Walk into a Eugene dispensary to purchase one of their house-rolled joints and ask the clerk what brand of rolling paper they used. More likely than not, your joint will have been spun up using RAW brand rolling papers.
The local popularity of RAW became evident while this reporter was running an unscientific survey of a number of Eugene, and even some Springfield, dispensaries. Fifteen out of seventeen Eugene-area dispensaries surveyed over the phone say they currently use RAW brand rolling papers to roll their joints — with most using RAW cones, which require no licking or added moisture.
RAW brand papers are touted as being less processed than competing brands, with a variety of hemp and non-hemp options available for cannabis connoisseurs.
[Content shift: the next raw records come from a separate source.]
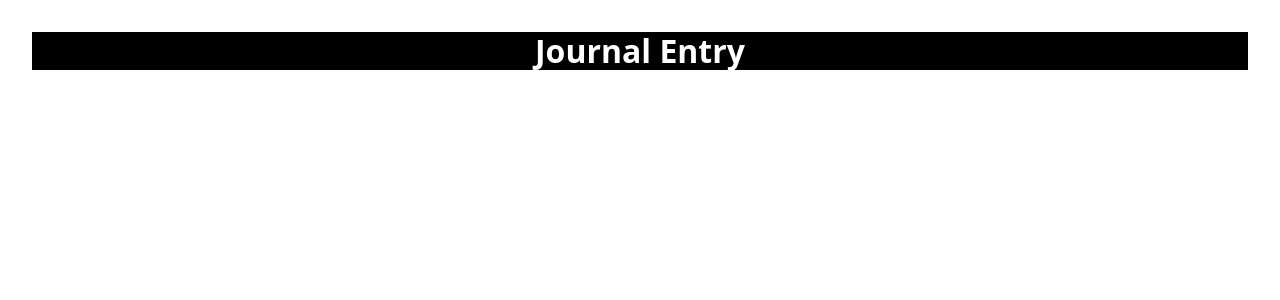
Repository: kestermbah/ai-journal
Page: /
The author's editor kept a copy of each file at every save. The page is drawn from the files as they stood at one save, then again after the next save.
The browser window is 1280 px wide. The pictures show the whole page.
The project was rebuilt for these pictures with package versions that can differ from the ones it lists, and the page was loaded fresh each time. Also part of the build but not shown: vite.config.ts, src/index.css.

Above is the page before, as saved 2024-12-24 20:41:10.

After the next save:
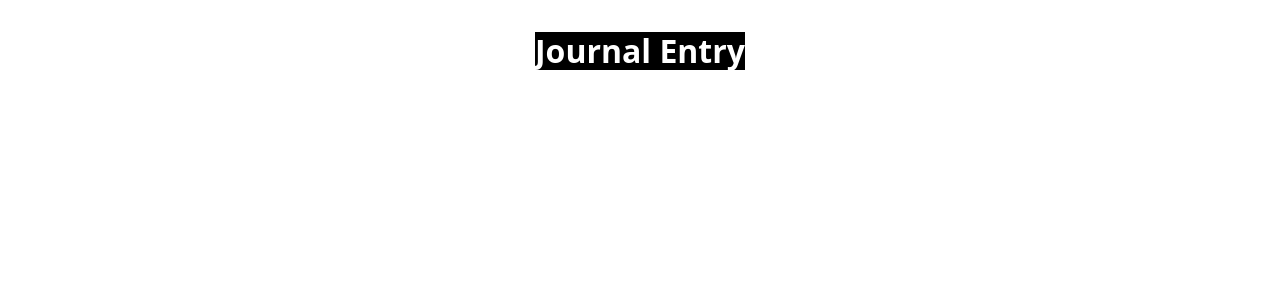
Saved 13 s later.
--- a/src/components/Journal.css
+++ b/src/components/Journal.css
@@ -5,3 +5,10 @@
     margin-bottom: 1rem;
     background-color: black;
 }
+
+.Journal{
+    display: flex;
+    flex-wrap: wrap;
+    justify-content: space-around;
+    gap: 1rem;
+}

After the save that followed:
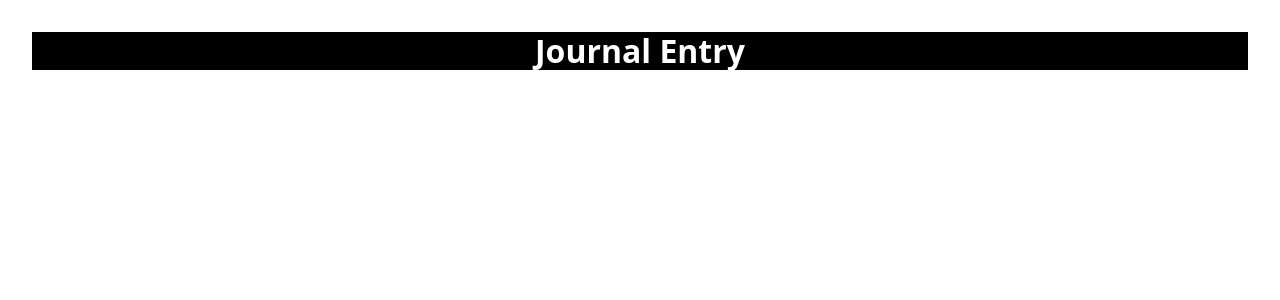
Saved 25 s later.
--- a/src/components/Journal.css
+++ b/src/components/Journal.css
@@ -6,9 +6,6 @@
     background-color: black;
 }
 
-.Journal{
-    display: flex;
-    flex-wrap: wrap;
-    justify-content: space-around;
-    gap: 1rem;
+.Journal {
+    display: 70 vh;
 }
The brand offers organic and regular versions, arguing that its papers take longer to process because RAW doesn’t use ethyl vinyl acetate (chemical glue).
Common reasons for RAW’s popularity given by surveyed dispensaries are that RAW papers burn evenly and thus smoke better, and also that customers seem to be expecting RAW.
The brand has a cult-like following with endorsements from Wiz Khalifa, Rihanna and Rick Ross, and 1.2 million followers on Instagram.
One outlying data-point is Springfield’s Phresh Start. Phresh Start owner Racheal Pond says her dispensary currently uses Jware rolling papers for its joints. However, Pond has only been in business for about a month, and says she will “upgrade” to RAW papers as soon as the Jware papers are gone.
In the meantime, Pond has RAW papers in stock if customers would prefer to buy bud and roll their own. To that end, Phresh Start has an April 22 after-4/20 promotion where joints will be on sale for $3, bringing the RAW papers into the rotation that much quicker.
The other outlying data-point, Buds in Eugene, utilizes Elements for its house joints, says general manager and co-owner Daniel Corgan. “We use [Elements] because the adhesive works better, and I tend to have RAW papers unroll on me,” he says.
Corgan adds that he prefers the way the Elements-rolled joints burn to the way RAW papers burn — which he says results in a more even burn, with “less running,” which is when one side of the joint burns a little faster than the other.
Buds doesn’t utilize no-lick cones, but Corgan says he gets around that by keeping a bowl of water handy to substitute for saliva before feeding the unrolled joint into a vinyl roller for completion.
But whether a dispensary uses RAW or Elements brand rolling papers, both are the brainchild of New York City’s Josh Kesselman, who says that his rolling paper empire has made “ridiculous quantities” of money, though he stresses that “it’s never been about the money” and that “money is a lot of fun, but it’s not the focus of my life and not the focus of RAW.”
Kesselman also contends that his RAW papers are the best in the world, and that they are sold “everywhere people appreciate quality rolling papers,” such as Japan, Italy and also Spain, where RAW rolling papers are manufactured.
One thing to note on your next trip to the neighborhood smoke accessory shop is the copious amount of shelf space occupied by RAW products.
“RAW has put out more products than anyone ever has,” Kesselman says. On that note, he notes that “this past year I launched RAW black, which is probably the best paper we have ever made.”
RAW black, being 25 percent thinner than other RAW papers, is supposed to allow you to taste the weed more clearly, which calls for using high-quality weed because, if you don’t, then you will really be able to taste the brick-weed — more so than if you rock with run-of-the-mill rolling papers like Top.